Junior receiver Christian Kirk and sophomore running back Trayveon Williams are big-time playmakers. Kirk has accumulated nearly 2,000 receiving yards in two seasons, while Williams rushed for 1,057 yards as a freshman. The Aggies are facing major questions almost everywhere else, though. Again, they will start the season with a new starting quarterback.
Whether that’s senior Jake Hubenak, the backup to Trevor Knight a year ago, redshirt freshman Nick Starkel or highly acclaimed true freshman prospect Kellen Mond likely won’t be determined until late August.
Kirk has caught 163 passes in his brief career, but the other receivers on the roster combined for just eight receptions a year ago. However, there is great optimism surrounding freshmen Quartney Davis, Jhamon Ausbon and Hezekiah Jones.
Interior linemen Connor Lanfear, Colton Prater and Erik McCoy anchor an offensive line that enabled A&M to average 211.8 rushing yards per game and allowed just 21 sacks in 2016. New starters are needed at tackle. Promising junior Koda Martin is expected to step in at left tackle, where the Aggies have excelled the last five years.
Previewing Texas A&M Football’s Defense for 2017
However, the Aggies’ primary worry continues to be its porous run defense and lackluster linebacker play. Fingers are crossed both will be much improved. That could happen if they get better in the middle. Junior Otaro Alaka may get the call there, although he’s performed better on the weak side. Sophomore Tyrel Dodson is another possibility to fill that void. Heralded true freshman Anthony Hines could also make an immediate impact.
A&M projects to be very good in the interior line. Defensive tackle Kingsley Keke looks to take the step from effective starter to genuine star. Senior Zaycoven Henderson is also coming off his best year. The ends are much more uncertain with Qualen Cunningham and Jarrett Johnson, who have been moderately productive in backup roles. Junior college transfer Micheal Clemons also was brought in to boost the pass rush.
Safety Armani Watts will contend for All-SEC recognition, but much better play is needed from the cornerbacks.
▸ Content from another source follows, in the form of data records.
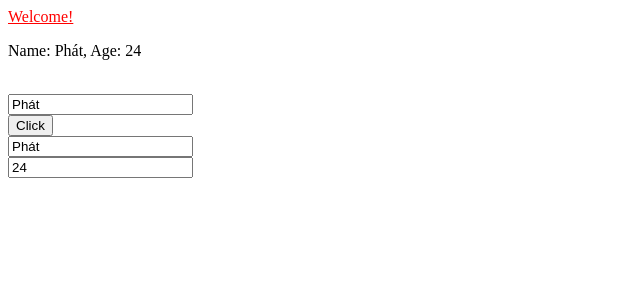
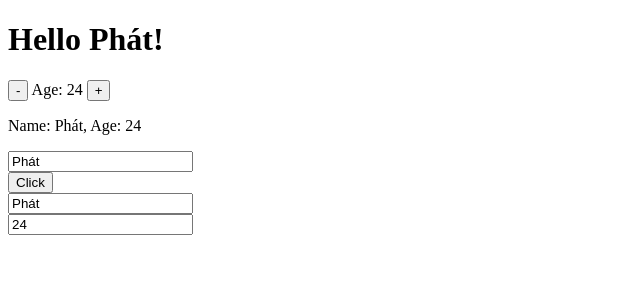
Before and after one commit to Ducphat12345/angular-100days, an Angular app: page / in a window 1280 px wide. Shown: the top 300 px of the page, without its empty margins (0-640 px from the left). Built offline with nearby package versions, Linux system fonts and the light colour scheme.

Commit message:
ngif-angular

```diff
--- a/src/hello/hello.component.html
+++ b/src/hello/hello.component.html
@@ -1,7 +1,9 @@
-<a href="./welcome.component.html">Welcome!</a>
-<br>
+<h1 *ngIf="user.age >= 18">Hello {{user.name}}!</h1>
+<p *ngIf="user.age < 18">You are too young to see this content!</p>
+<button (click)="user.age = user.age - 1">-</button>
+Age: {{user.age}}
+<button (click)="user.age = user.age + 1">+</button>
 <p>Name: {{user.name}}, Age: {{user.age}}</p>
-<br>
 <input type="text" [value]="user.name">
 <br>
 <button type="button" (click)="handler($event)">Click</button>
@@ -9,3 +11,4 @@
 <input type="text" [ngModel]="user.name" (ngModelChange)="user.name = $event" />
 <br>
 <input type="text" [ngModel]="user.age" (ngModelChange)="user.age = $event" />
+<br>
```
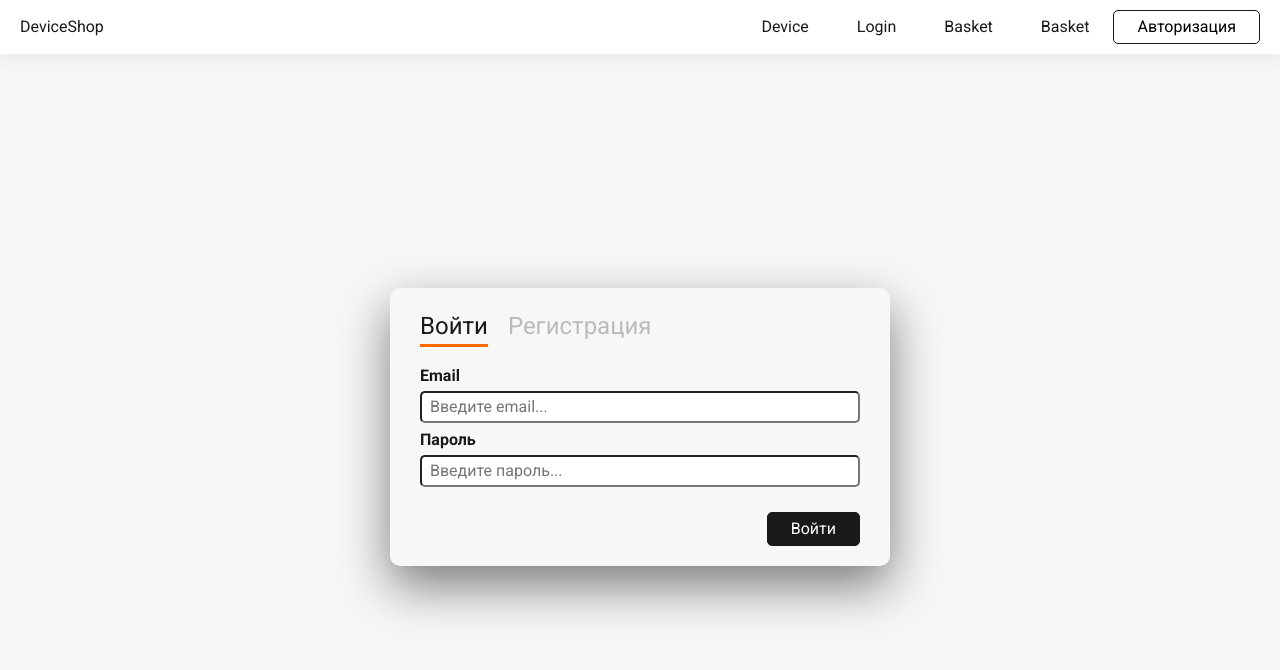
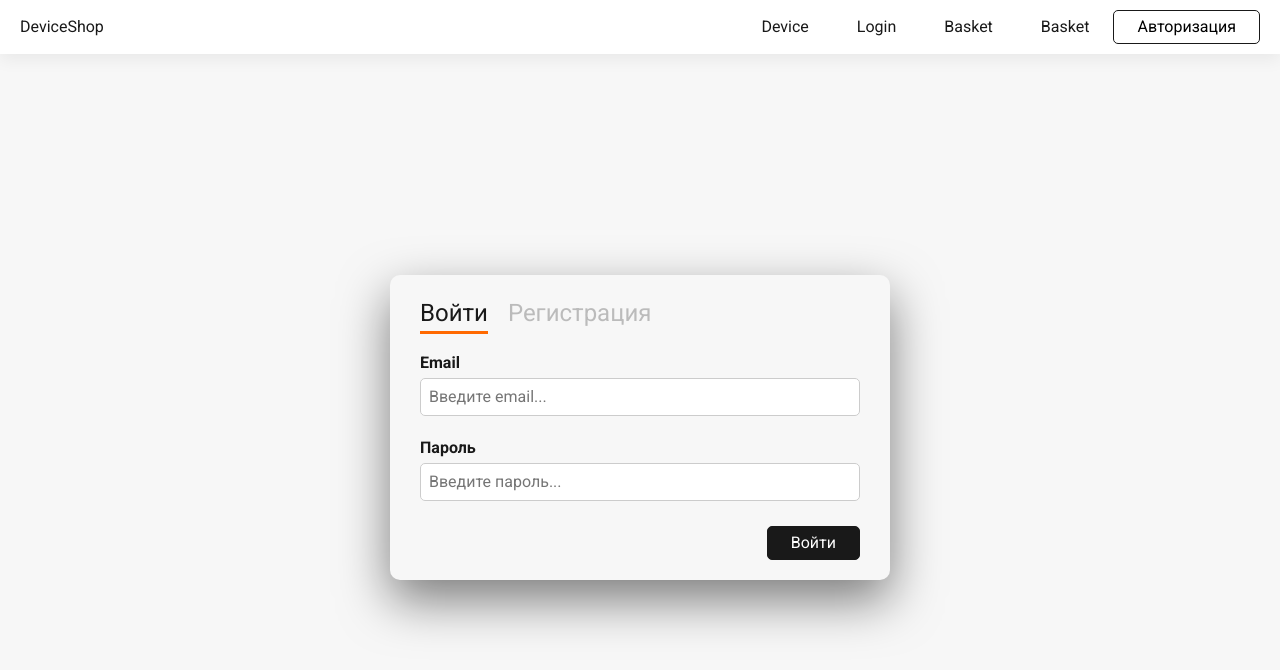
Before and after one commit to BarB93/online-store, a React (Create React App) app in the folder client/: page /login in a window 1280 px wide. Shown: the top 670 px of the page. Built offline with nearby package versions, Linux system fonts and the light colour scheme.

Commit message:
fixed Auth component, styles for input

```diff
--- a/client/src/pages/Auth/Auth.js
+++ b/client/src/pages/Auth/Auth.js
@@ -44,13 +44,17 @@ const Auth = () => {
                     }}
                 >
                     <Form>
-                        <label className='form__label' htmlFor='email'>Email</label>
-                        <Field name='email' type='text' placeholder='Введите email...' />
-                        <ErrorMessage className='error-message' name='email' component="div" />
+                        <div className='form__field'>
+                            <label className='form__label' htmlFor='email'>Email</label>
+                            <Field className='form__input' name='email' type='text' placeholder='Введите email...' />
+                            <ErrorMessage className='error-message' name='email' component="div" />
+                        </div>
 
-                        <label className='form__label' htmlFor='password'>Пароль</label>
-                        <Field name='password' type='password' placeholder='Введите пароль...' />
-                        <ErrorMessage className='error-message' name='password' component="div" />
+                        <div className='form__field'>
+                            <label className='form__label' htmlFor='password'>Пароль</label>
+                            <Field className='form__input' name='password' type='password' placeholder='Введите пароль...' />
+                            <ErrorMessage className='error-message' name='password' component="div" />
+                        </div>
 
                         <div className='form__footer'>
                             <Button className={styles.btn} secondary type='submit'>{isLogin ? 'Boйти' : 'Регистрация'}</Button>
```
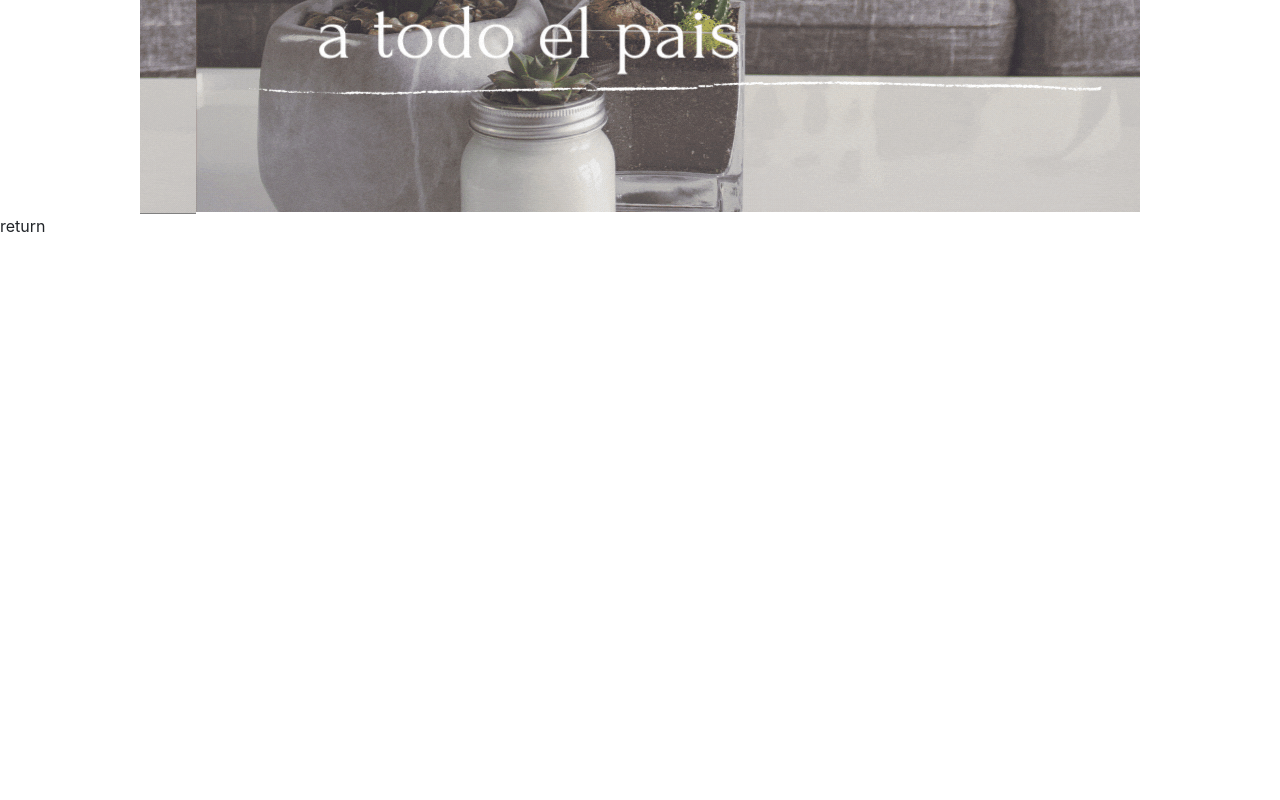
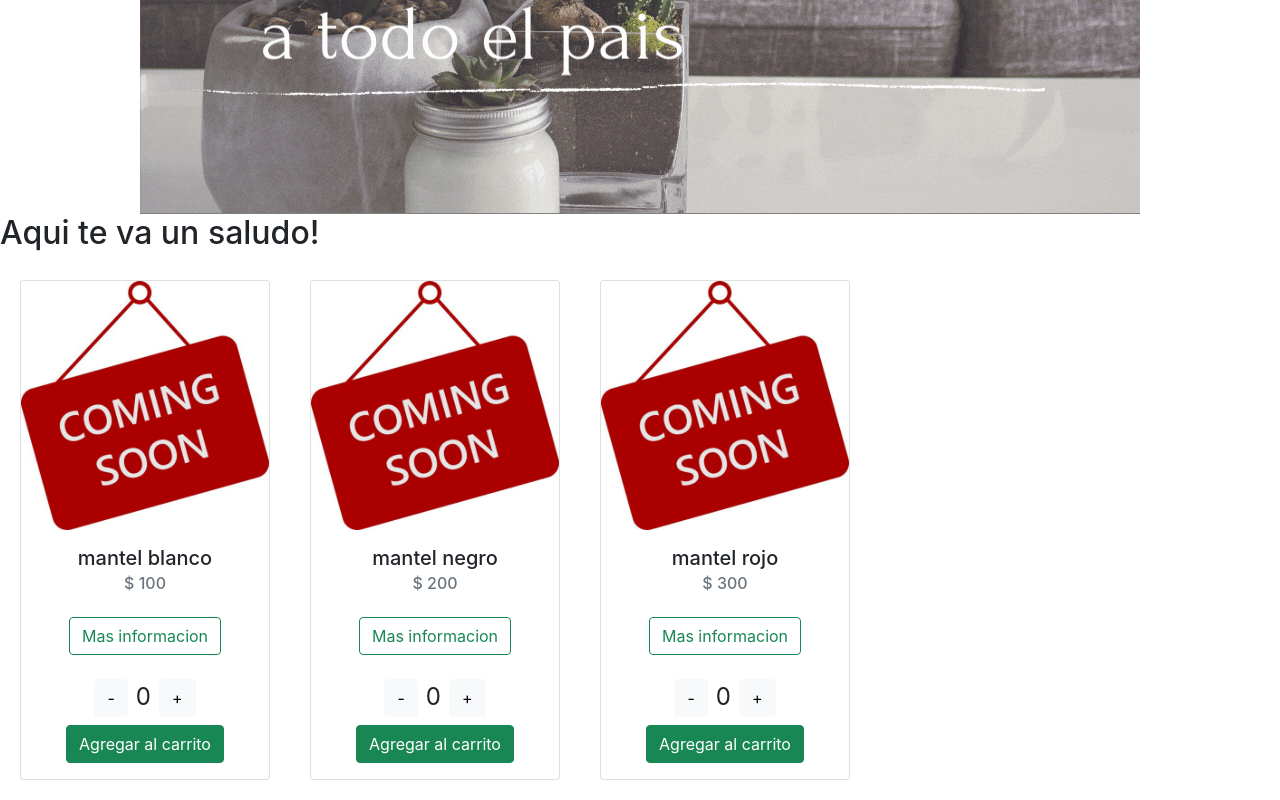
Before and after one commit to valentinaconde/lena, a React (Create React App) app: page / in a window 1280 px wide. Shown: the part 468-1268 px from the top of the page. Before the commit the page ends 800 px from the top, so only its background shows below. Built offline with nearby package versions, Linux system fonts and the light colour scheme.

Commit message:
detalle del producto

```diff
--- a/src/App.js
+++ b/src/App.js
@@ -5,7 +5,9 @@ import { Carrusel } from './components/Carrusel';
 import { ItemListContainer } from './components/ItemListContainer';
 
 
+
 function App() {
+
 
 
   return (
--- a/src/components/Item.js
+++ b/src/components/Item.js
@@ -1,17 +1,32 @@
 import React from 'react'
+import { ItemCount } from './ItemCount'
+import image from '../multimedia/image.png'
+import { ItemDetailContainer } from './ItemDetailContainer'
 
 
 
-export const Item = ({item}) => {
+export const Item = ({ item }) => {
+
+
+    const onAdd = (contador) => {
+        console.log('Producto agregado')
+    }
+
+    const Detail = () => {
+        return <ItemDetailContainer item={item} />
+    }
+
     return (
-        <div class="card">
-            <img src={item.imageURL} class="card-img-top" alt="..." />
-            <div class="card-body d-flex flex-column align-items-center">
-                <h5 class="card-title">{item.title}</h5>
-                <h6 class="card-subtitle mb-2 text-muted ">$ {item.price}</h6>
-                <p class="card-text">{item.description}</p>
-                <a href="#" class="btn btn-outline-success">Mas informacion</a>
+        <div key={item.id} className="card">
+            <img src={image} className="card-img-top" alt="..." />
+            <div className="card-body d-flex flex-column align-items-center">
+                <h5 className="card-title">{item.title}</h5>
+                <h6 className="card-subtitle mb-2 text-muted ">$ {item.price}</h6>
+                <p className="card-text">{item.description}</p>
+                <button className="btn btn-outline-success" onClick={Detail}>Mas informacion</button>
+                <ItemCount stock={item.stock} initial={0} onAdd={onAdd} />
             </div>
         </div>
     )
+
 }
--- a/src/components/ItemCount.js
+++ b/src/components/ItemCount.js
@@ -7,24 +7,25 @@ export const ItemCount = ({stock,initial,onAdd}) => {
   const subirCantidad = () => {
     if(Counter < stock){
       setCounter(Counter + 1)
-      onAdd(Counter + 1)
     }
   }
 
   const bajarCantidad = () => {
     if(Counter > 0){
       setCounter(Counter - 1)
-      onAdd(Counter + 1)
     }
   }
 
 
 
   return (
-    <div className='d-flex m-4 fs-4 justify-content-center'>
-      <button type="button" class="btn btn-light ms-2" onClick={bajarCantidad}>-</button>
-      <div className='contador ms-3'>{Counter}</div>
-      <button type="button" class="btn btn-light ms-2" onClick={subirCantidad}>+</button>
+    <div className='d-flex flex-column mt-4 fs-4 justify-content-center'>
+      <div className='d-flex justify-content-center  mb-2'>
+      <button type="button" className="btn btn-light" onClick={bajarCantidad}>-</button>
+      <div className='contador ms-2 me-2'>{Counter}</div>
+      <button type="button" className="btn btn-light " onClick={subirCantidad}>+</button>
+      </div>
+      <button type="button" className="btn btn-success" onClick={onAdd}>Agregar al carrito</button>
     </div>
   )
 }
--- /dev/null
+++ b/src/components/ItemDetail.js
@@ -0,0 +1,23 @@
+import React from 'react'
+import image from '../multimedia/image.png'
+
+export const ItemDetail = ({ item }) => {
+
+    // prueba
+    let itemm = {
+        title: 'Producto 1',
+        price: '$100',
+        description: 'Manteles de madera',
+    }
+
+    return (
+        <div className='d-flex'>
+            <img src={image} className="img-fluid border border-light " alt="" />
+            <div className="descriptionBox">
+                <h2>{itemm.title}</h2>
+                <h3>{itemm.price}</h3>
+                <p>{itemm.description}</p>
+            </div>
+        </div>
+    )
+}
--- /dev/null
+++ b/src/components/ItemDetailContainer.js
@@ -0,0 +1,29 @@
+import React, { useEffect, useState } from 'react'
+import { getItem } from '../helpers/getItem'
+import {ItemDetail} from './ItemDetail'
+
+export const ItemDetailContainer = () => {
+
+
+    console.log('itemdetailcontainer')
+
+    const [item, setItem] = useState({})
+
+    useEffect(() => {
+        getItem().then((resp) => {
+            setTimeout(() => {
+
+                setItem(resp)
+            })
+        }, 2000)
+            .catch((err) => {
+                console.log(err)
+            })
+    },)
+
+
+    return (
+        <ItemDetail item={item}/>
+
+    )
+}
--- a/src/components/ItemList.js
+++ b/src/components/ItemList.js
@@ -1,38 +1,40 @@
-import React, { useEffect } from 'react'
+import React, { useEffect, useState } from 'react'
 import { Item } from './Item'
 
-export const ItemList = ({ items }) => {
+export const ItemList = ({items}) => {
+
+
+    const [itemsState, setItemsState] = useState([]);
+
 
     let promesa = new Promise((resolve, reject) => {
         if (true) {
-            resolve('funciona')
+            resolve(items)
         }
         else {
-            reject('hay un error')
+            reject('No funciona el itemList')
         }
     })
+
+
 
     useEffect(() => {
         promesa.then((resp) => {
 
             setTimeout(() => {
-                items.forEach(item => {
-                    //ayuda, no me funciona
-                    <Item item={item} />
-                })
-            }, 2000)
-        }).catch((err) => {
-            console.log(err)
-        })
-    }, [items])
-
-
-
+                setItemsState(resp)
+            })
+        }, 2000)
+            .catch((err) => {
+                console.log(err)
+            })
+    })
 
 
     return (
-        //ayuda, no se donde debe ir el return
-        <p>return</p>
+        <div className='d-flex'>
+            {itemsState.map(it => <Item item={it}/>)}
+        </div>
     )
 
 
--- a/src/components/ItemListContainer.js
+++ b/src/components/ItemListContainer.js
@@ -1,39 +1,19 @@
 import React from 'react'
 import { ItemCount } from './ItemCount'
 import { ItemList } from './ItemList'
+import productos from './productos.json'
 
 export const ItemListContainer = ({greeting}) => {
 
-    //prueba
-    let items = [
-        {
-            id : 1,
-            title : 'mantel blanco',
-            price: 100,
-            imageURL: 'imageURL'
-        },
-        {
-            id : 2,
-            title : 'mantel negro',
-            price: 200,
-            imageURL: 'imageURL'
-        },
-        {
-            id : 3,
-            title : 'mantel rojo',
-            price: 300,
-            imageURL: 'imageURL'
-        }
-    ]
-    //
+
+
 
 
     return (
 
-        <h2>{greeting}</h2>,
-        <ItemCount stock={10} initial={0} onAdd={(counter) => {
-            console.log(counter)
-        }}/>,
-        <ItemList items={items}/>
+        <>
+        <h2>{greeting}</h2>
+        <ItemList items={productos}/>
+        </>
     )
 }
--- a/src/components/NavBar.js
+++ b/src/components/NavBar.js
@@ -25,7 +25,7 @@ export const NavBar = () => {
               </a>
               <ul className="dropdown-menu" aria-labelledby="navbarDropdownMenuLink">
                 {/* ayuda, no me funciona */}
-                {categorias.map(category => <li><a className="dropdown-item" href="#">{category}</a></li>)}
+                {categorias.map(category => <li key={category}><a className="dropdown-item" href="#">{category}</a></li>)}
               </ul>
             </li>
             <li className="nav-item">
--- /dev/null
+++ b/src/components/productos.json
@@ -0,0 +1,23 @@
+[
+        {
+            "id" : 1,
+            "title" : "mantel blanco",
+            "price": 100,
+            "imageURL": "imageURL",
+            "stock": 10
+        },
+        {
+            "id" : 2,
+            "title" : "mantel negro",
+            "price": 200,
+            "imageURL": "imageURL",
+            "stock": 20
+        },
+        {
+            "id" : 3,
+            "title" : "mantel rojo",
+            "price": 300,
+            "imageURL": "imageURL",
+            "stock": 30
+        }
+]
--- /dev/null
+++ b/src/helpers/getItem.js
@@ -0,0 +1,13 @@
+
+export const getItem = (item) => {
+
+    return new Promise((resolve, reject) => {
+        if (true) {
+            resolve(item)
+        }
+        else {
+            reject('No funciona el itemDetailContainer')
+        }
+    })
+
+}
```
Previewing Texas A&M Football’s Specialists for 2017
As his All-America credentials suggest, Kirk is among the elite in the country at returning punts. He just needs more chances. In 26 career games, he’s returned only 27 punts, yet he’s averaged 23.0 yards per return and has scored five touchdowns. Punter Shane Tripucka is almost as good but needs to be more consistent. Last season he averaged 42.9 yards per attempt with 27 kicks downed inside the 20-yard line. More consistency is also needed from kicker Daniel LaCamera. He converted 17-of-24 field goal attempts, but four misses came inside 40 yards. A reliable kickoff returner is needed.
The Aggies are trying to end a trend of three consecutive 8–5 seasons that have featured late-season collapses. Also, they haven’t finished higher than fourth in the SEC West since 2012. Inexperience at quarterback, issues in run defense and dependency on unproven players render the season outlook quite suspect. The schedule won’t do them many favors, either, with road trips to UCLA, Florida, LSU and Ole Miss, where they typically struggle.
Coach Kevin Sumlin’s job could be in jeopardy if the Aggies cannot break out of their 8–5 rut. Ironically one of Sumlin’s best coaching efforts may be required this season for A&M to post eight victories.